Thursday, February 16, 2012

Works For Me, Martin Zellar and the Hardways' Roosters Crow

              “I ain’t thinking clear,” Martin Zellar repeatedly cries through flames of guitar before Kelly Willis’s sweet vocal collars him.  The two sing the song’s title line, “running on pure fear,” back and forth to one another, and the flames seem to die.  The seething darkness of bass and guitar lightens.  By the time the accordion, mandolin and dobro of “Give and Take (All the Love You Can)” kicks in, it seems the song’s advice might just cure the running altogether.  You can almost ignore the jagged edge in the refrain’s, “you gotta hold all the pain you can stand.”  You can almost not wonder what happens when you can’t stand anymore.

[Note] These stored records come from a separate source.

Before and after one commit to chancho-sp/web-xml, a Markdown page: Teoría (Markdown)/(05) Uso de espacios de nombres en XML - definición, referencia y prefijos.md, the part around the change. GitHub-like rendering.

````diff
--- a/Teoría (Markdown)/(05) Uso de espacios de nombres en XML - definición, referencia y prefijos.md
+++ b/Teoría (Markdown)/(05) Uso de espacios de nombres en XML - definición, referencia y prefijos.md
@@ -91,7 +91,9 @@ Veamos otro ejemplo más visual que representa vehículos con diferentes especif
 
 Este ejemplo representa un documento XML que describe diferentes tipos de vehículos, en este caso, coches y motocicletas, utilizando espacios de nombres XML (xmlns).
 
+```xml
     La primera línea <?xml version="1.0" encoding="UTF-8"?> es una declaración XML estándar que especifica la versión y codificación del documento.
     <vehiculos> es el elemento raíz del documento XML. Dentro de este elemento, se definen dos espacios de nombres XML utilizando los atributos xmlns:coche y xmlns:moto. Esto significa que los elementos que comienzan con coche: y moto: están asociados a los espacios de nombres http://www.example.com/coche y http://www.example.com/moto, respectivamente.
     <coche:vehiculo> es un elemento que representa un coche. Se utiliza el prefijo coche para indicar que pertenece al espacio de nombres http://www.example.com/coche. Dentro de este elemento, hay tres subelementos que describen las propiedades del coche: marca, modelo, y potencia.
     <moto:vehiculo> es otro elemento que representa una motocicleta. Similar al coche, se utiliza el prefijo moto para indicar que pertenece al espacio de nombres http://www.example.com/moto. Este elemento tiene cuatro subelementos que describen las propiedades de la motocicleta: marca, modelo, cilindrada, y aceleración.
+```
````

                That is until you hear the song “Roosters Crow.” The title track begins with Scott Wenum’s tom toms ominously beating under an alternating two chord guitar progression, Nick Ciola’s bass plumbing the lower depths.  The opening sets the tone.  “They say roosters crow to greet the dawn/What a load of shit.”  This song’s in second person, and it could be the other side of “Running on Pure Fear,” calling out a woman who’s choosing an escape all too familiar to the singer.  The darkness seethes again, Kevin McKinney’s guitar spinning black crystal to freeze over the path ahead, cracking and leaving jagged surfaces.

                Soon the singer’s crying out wordlessly, agonizing against washes of that cold black guitar sound.  He’s shouting his voice ragged, crying, “Ah there’s so much love/That you can’t give/So much love and pain/Ah, now they’re both so real.”  The rhythm guitar and tom toms build walls around him, the lead guitar filling in the gaps, ending with a shimmering, lethal squall.

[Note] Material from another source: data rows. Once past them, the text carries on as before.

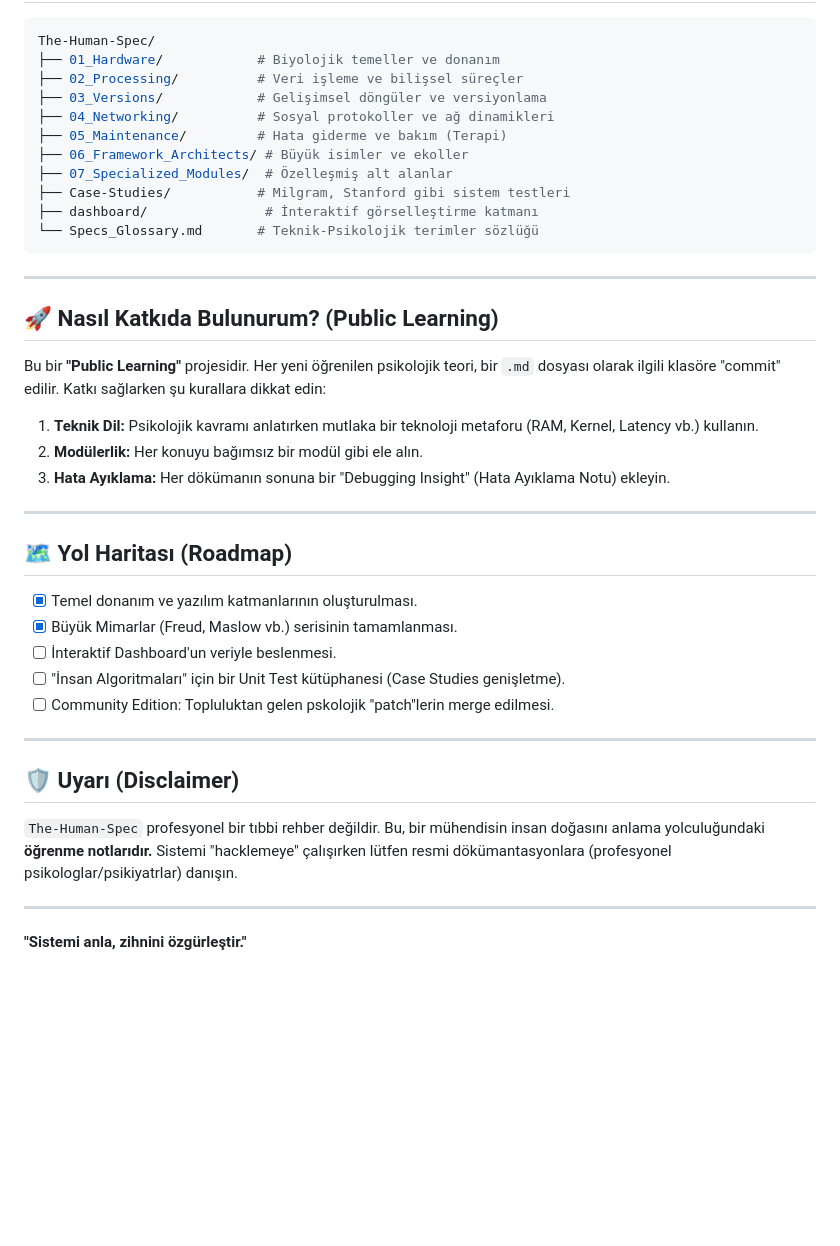
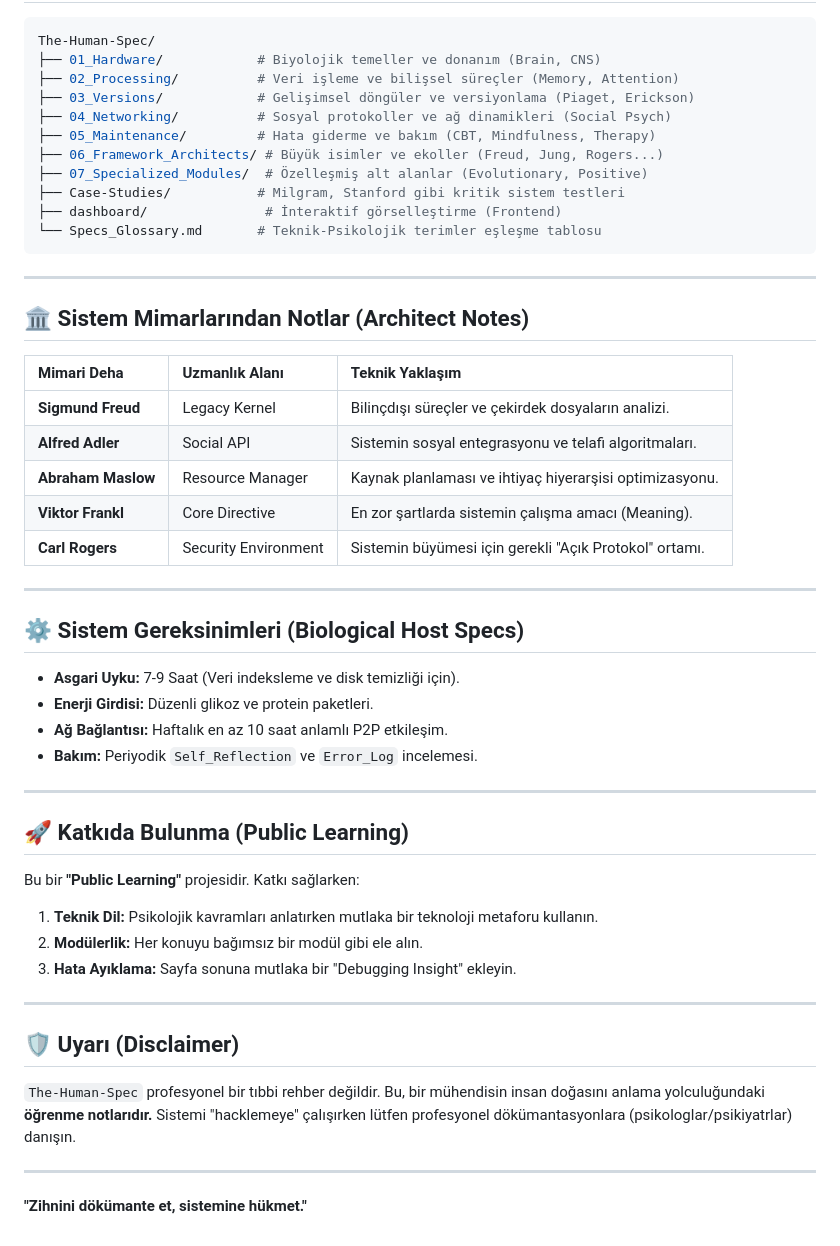
Before and after one commit to bahattinyunus/the-Human-Spec, a Markdown page: README.md, the part around one of its changes. GitHub-like rendering; blank space fills up the shorter version.

````diff
--- a/README.md
+++ b/README.md
@@ -67,43 +55,54 @@ Belirli senaryolar için özelleşmiş sistem kütüphaneleri.
 
 ```bash
 The-Human-Spec/
-├── 01_Hardware/            # Biyolojik temeller ve donanım
-├── 02_Processing/          # Veri işleme ve bilişsel süreçler
-├── 03_Versions/            # Gelişimsel döngüler ve versiyonlama
-├── 04_Networking/          # Sosyal protokoller ve ağ dinamikleri
-├── 05_Maintenance/         # Hata giderme ve bakım (Terapi)
-├── 06_Framework_Architects/ # Büyük isimler ve ekoller
-├── 07_Specialized_Modules/  # Özelleşmiş alt alanlar
-├── Case-Studies/           # Milgram, Stanford gibi sistem testleri
-├── dashboard/               # İnteraktif görselleştirme katmanı
-└── Specs_Glossary.md       # Teknik-Psikolojik terimler sözlüğü
+├── 01_Hardware/            # Biyolojik temeller ve donanım (Brain, CNS)
+├── 02_Processing/          # Veri işleme ve bilişsel süreçler (Memory, Attention)
+├── 03_Versions/            # Gelişimsel döngüler ve versiyonlama (Piaget, Erickson)
+├── 04_Networking/          # Sosyal protokoller ve ağ dinamikleri (Social Psych)
+├── 05_Maintenance/         # Hata giderme ve bakım (CBT, Mindfulness, Therapy)
+├── 06_Framework_Architects/ # Büyük isimler ve ekoller (Freud, Jung, Rogers...)
+├── 07_Specialized_Modules/  # Özelleşmiş alt alanlar (Evolutionary, Positive)
+├── Case-Studies/           # Milgram, Stanford gibi kritik sistem testleri
+├── dashboard/               # İnteraktif görselleştirme (Frontend)
+└── Specs_Glossary.md       # Teknik-Psikolojik terimler eşleşme tablosu
 ```
 
 ---
 
-## 🚀 Nasıl Katkıda Bulunurum? (Public Learning)
+## 🏛️ Sistem Mimarlarından Notlar (Architect Notes)
 
-Bu bir **"Public Learning"** projesidir. Her yeni öğrenilen psikolojik teori, bir `.md` dosyası olarak ilgili klasöre "commit" edilir. Katkı sağlarken şu kurallara dikkat edin:
-1.  **Teknik Dil:** Psikolojik kavramı anlatırken mutlaka bir teknoloji metaforu (RAM, Kernel, Latency vb.) kullanın.
-2.  **Modülerlik:** Her konuyu bağımsız bir modül gibi ele alın.
-3.  **Hata Ayıklama:** Her dökümanın sonuna bir "Debugging Insight" (Hata Ayıklama Notu) ekleyin.
+| Mimari Deha | Uzmanlık Alanı | Teknik Yaklaşım |
+| :--- | :--- | :--- |
+| **Sigmund Freud** | Legacy Kernel | Bilinçdışı süreçler ve çekirdek dosyaların analizi. |
+| **Alfred Adler** | Social API | Sistemin sosyal entegrasyonu ve telafi algoritmaları. |
+| **Abraham Maslow** | Resource Manager | Kaynak planlaması ve ihtiyaç hiyerarşisi optimizasyonu. |
+| **Viktor Frankl** | Core Directive | En zor şartlarda sistemin çalışma amacı (Meaning). |
+| **Carl Rogers** | Security Environment | Sistemin büyümesi için gerekli "Açık Protokol" ortamı. |
 
 ---
 
-## 🗺️ Yol Haritası (Roadmap)
+## ⚙️ Sistem Gereksinimleri (Biological Host Specs)
 
-- [x] Temel donanım ve yazılım katmanlarının oluşturulması.
-- [x] Büyük Mimarlar (Freud, Maslow vb.) serisinin tamamlanması.
-- [ ] İnteraktif Dashboard'un veriyle beslenmesi.
-- [ ] "İnsan Algoritmaları" için bir Unit Test kütüphanesi (Case Studies genişletme).
-- [ ] Community Edition: Topluluktan gelen pskolojik "patch"lerin merge edilmesi.
+*   **Asgari Uyku:** 7-9 Saat (Veri indeksleme ve disk temizliği için).
+*   **Enerji Girdisi:** Düzenli glikoz ve protein paketleri.
+*   **Ağ Bağlantısı:** Haftalık en az 10 saat anlamlı P2P etkileşim.
+*   **Bakım:** Periyodik `Self_Reflection` ve `Error_Log` incelemesi.
+
+---
+
+## 🚀 Katkıda Bulunma (Public Learning)
+
+Bu bir **"Public Learning"** projesidir. Katkı sağlarken:
+1.  **Teknik Dil:** Psikolojik kavramları anlatırken mutlaka bir teknoloji metaforu kullanın.
+2.  **Modülerlik:** Her konuyu bağımsız bir modül gibi ele alın.
+3.  **Hata Ayıklama:** Sayfa sonuna mutlaka bir "Debugging Insight" ekleyin.
 
 ---
 
 ## 🛡️ Uyarı (Disclaimer)
 
-`The-Human-Spec` profesyonel bir tıbbi rehber değildir. Bu, bir mühendisin insan doğasını anlama yolculuğundaki **öğrenme notlarıdır.** Sistemi "hacklemeye" çalışırken lütfen resmi dökümantasyonlara (profesyonel psikologlar/psikiyatrlar) danışın.
+`The-Human-Spec` profesyonel bir tıbbi rehber değildir. Bu, bir mühendisin insan doğasını anlama yolculuğundaki **öğrenme notlarıdır.** Sistemi "hacklemeye" çalışırken lütfen profesyonel dökümantasyonlara (psikologlar/psikiyatrlar) danışın.
 
 ---
 
-**"Sistemi anla, zihnini özgürleştir."**
+**"Zihnini dökümante et, sistemine hükmet."**
````
Also changed, not shown: other parts of README.md (+34 -46 lines).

                This is an album about life lasting longer than answers, not that answers don’t matter.  “Where Did the Words Go,” makes the point well, a simple meditation over snared percussion, acoustic guitar, piano and cello.  To this aging father, the song sounds like a husband and father puzzling over the growing distance in his marriage and his other family relationships.  He knows the space is normal, but he thought his relationships would turn out differently.  He wants to change what has happened but settles for a simpler dream— “I just hope you can see/how much I love you.”

                The next song, “Seven Shades of Blue,” dares to dream again.  Lloyd Maines’ supportive, shining-while-crying steel guitar encourages each modest desire for a relationship forged from loneliness.  Similarly, Bukka Allen’s exclamatory Hammond B3 and Kevin McKinney’s sure-footed guitar encourage the singer to “turn to God or pack your bags and run” away from a town where “the skies are always gray.”


               The album ends on a note that suggests that running always stops somewhere, and something like the first alternative needs to be considered.  “Maybe I stumbled onto something that I can call God,” the singer acknowledges, but he quickly adds, “What it is I won’t say, but…it works for me.”  This time McKinney’s playing both guitar and Hammond B3, so the sound echoes what came before.  That running still tempts, but something new says it might not win.

                Of course, this is a Martin Zellar album (one of his finest at that), and moments of clarity have to hold up against all of the unexpected complications of being human.  “Wore Me Down” is a terrific upbeat acoustic attempt to turn the tables on a relationship which only winds up revealing the singer’s responsibility for the fall.  “I’m That Problem” is a rollicking appeal to a lover that makes it clear it's a mistake to take him back.

                Fittingly then, if you leave your CD player on repeat (as mine always tends to be), like that old Roy Orbison record Springsteen once wrote about, you’ll find the hopeful clarity of “It Works for Me” followed by the great “Poison.”  As the record starts over, the singer’s voice entwines with Willis’s again to say, “I know you’re tired/So tired of me/So am I baby/Who wouldn’t be?” 

                Of course, the real irony is that fans of Martin Zellar never will be tired of him or his characters because his particular brand of self-deprecating blues serves as a balm to the lonesome while forcing us to look the causes straight in the eye.  When we face our own mistakes (our ruts and our degradations), and when we share that confrontation with others, there’s potential for finding a way to move forward, if not with dignity...  maybe with integrity or something like it. The musicianship of Martin Zellar and The Hardways, all of the players, and Pat Manske’s production make it easier. An album like Rooster’s Crow makes it exciting.